At BIHR we’re not convinced that discriminatory and disproportionate DNAR decisions are no longer happening. Yesterday, with our partners Learning Disability England and Turning Point, we hosted an online workshop with over 60 people who have experienced DNAR decisions, both this year and beyond. We are analysing the results now to produce a human rights analysis which we will make publicly available, and which we will feed into the CQC Review. Some initial findings tell us this is going to be a worrying report:

            Have health and care staff discussed your right to life with you?


During Coronavirus have you been given information about your right to life?



Have you been involved in making the DNAR decisions impacting on you (directly or as a family member, friend or carer)?

Do you think discrimination has been an issue in the DNAR decisions you’ve experienced?

The reasons people identified included: Being older and having a learning disability; Physical disability; Older person; Being non-verbal; Dementia

The session ended with people sharing their experiences, heart-breaking and anger-inducing real-life experiences of DNAR decisions. Experiences which Covid-19 has thrown a spotlight on, but ones which are not unique to this pandemic. Poor decision-making, where processes are not followed, where people are not involved, where some lives are seen to matter more than others, was happening long before Covid-19. We asked people to share their feelings through words, this is what DNAR decisions made people feel:
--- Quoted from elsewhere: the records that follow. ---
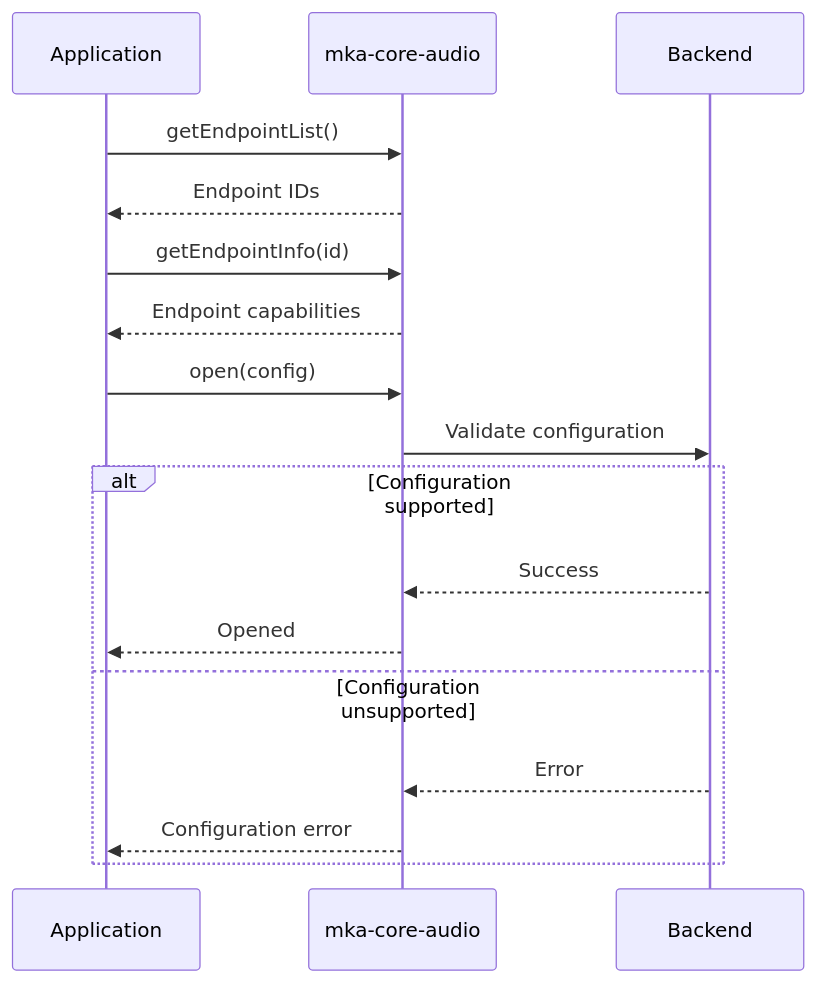
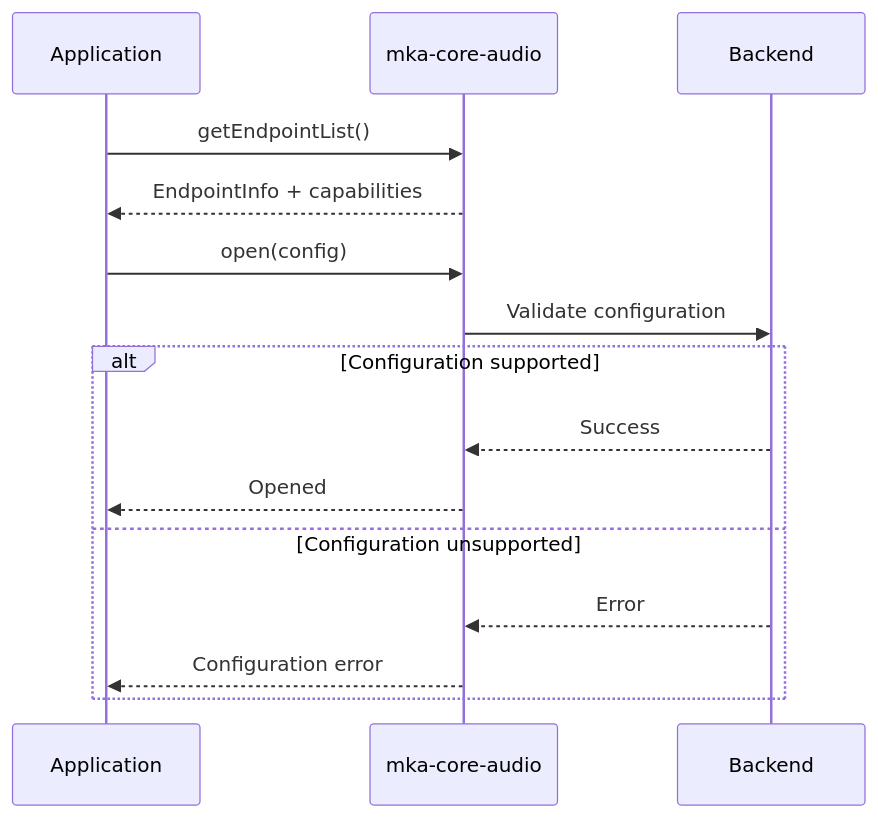
Before and after one commit to Mika-42/core-audio: the sixth of 22 diagrams in README.md, drawn with Mermaid. The commit also changed other lines of this file and 10 other files, not shown here.

````diff
--- a/README.md
+++ b/README.md
@@ -244,23 +259,20 @@
 ```mermaid
 sequenceDiagram
     participant App as Application
     participant API as mka-core-audio
     participant Backend
 
     App->>API: getEndpointList()
-    API-->>App: Endpoint IDs
-
-    App->>API: getEndpointInfo(id)
-    API-->>App: Endpoint capabilities
+    API-->>App: EndpointInfo + capabilities
 
     App->>API: open(config)
     API->>Backend: Validate configuration
 
     alt Configuration supported
         Backend-->>API: Success
         API-->>App: Opened
     else Configuration unsupported
         Backend-->>API: Error
         API-->>App: Configuration error
     end
 ```
````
We must do better

SCARED. ANGRY. DISCRIMINATION. We must change what happens now, and after the pandemic. No person should be have their access to care and treatment denied for discriminatory or disproportionate reasons, not just because our moral compasses should say so, but because that is at the heart of our human rights law. The global community started setting these laws down because “All human beings are born free and equal in dignity and rights” and that “everyone is entitled to all the rights and freedoms…without distinction of any kind”. So says the start of the Universal Declaration of Human Rights, the grandmother that our Human Rights Act is drawn from. Today is the international day for disabled people; we must do better.

SURVEY: Although our research workshop has closed, we still have a survey for people who've experienced DNAR decisions to share their thoughts with us. This is currently open until the 14 December. We will use this information, together with our workshop findings to produce a human rights report.

STAFF WORKSHOP: If you're a staff member working in health, care, social work, etc. you can join our research workshop on 11 Jan 2020. More information hereCOMMUNITIES OF PRACTICE: Finally, to keep in touch with BIHR and have access to our lunch and learns and other resources and support, please join our communities of practice. More information here. 

*  Please note, we recognise the terms used are do not attempt cardiopulmonary resuscitation (DNACPR), and that this is often shortened to are do not attempt resuscitation (DNAR) and do not attempt resuscitation (DNR),